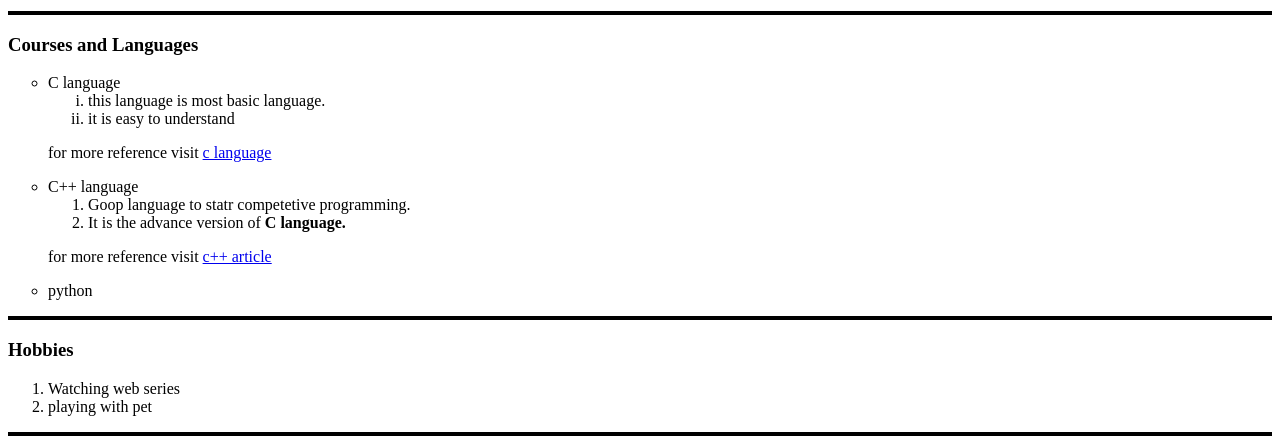
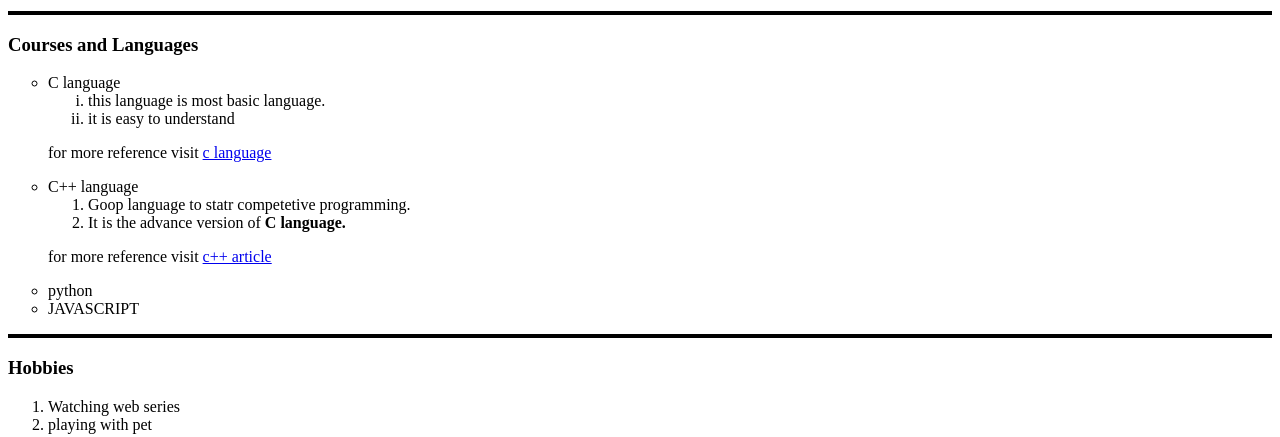
Before and after one commit to chandan-chaudhary/cv-and-rough, a plain HTML site: page index.html in a window 1280 px wide. Shown: the part 363-800 px from the top of the page. Drawn offline with Linux system fonts and the light colour scheme.

Commit message:
add skills

```diff
--- a/index.html
+++ b/index.html
@@ -59,6 +59,7 @@
             </p>
         </li>
         <li>python</li>
+        <li>JAVASCRIPT</li>
     </ul>
     <hr size="4" color="black" />
     <h3>Hobbies</h3>
```
Lines whose indentation alone changed are shown as unchanged.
■ ■ ■
**Task item:**
For the string "index", find every line of the material that contains it, and copy each one.

**Written answer:**
Before and after one commit to chandan-chaudhary/cv-and-rough, a plain HTML site: page index.html in a window 1280 px wide. Shown: the part 363-800 px from the top of the page. Drawn offline with Linux system fonts and the light colour scheme.
--- a/index.html
+++ b/index.html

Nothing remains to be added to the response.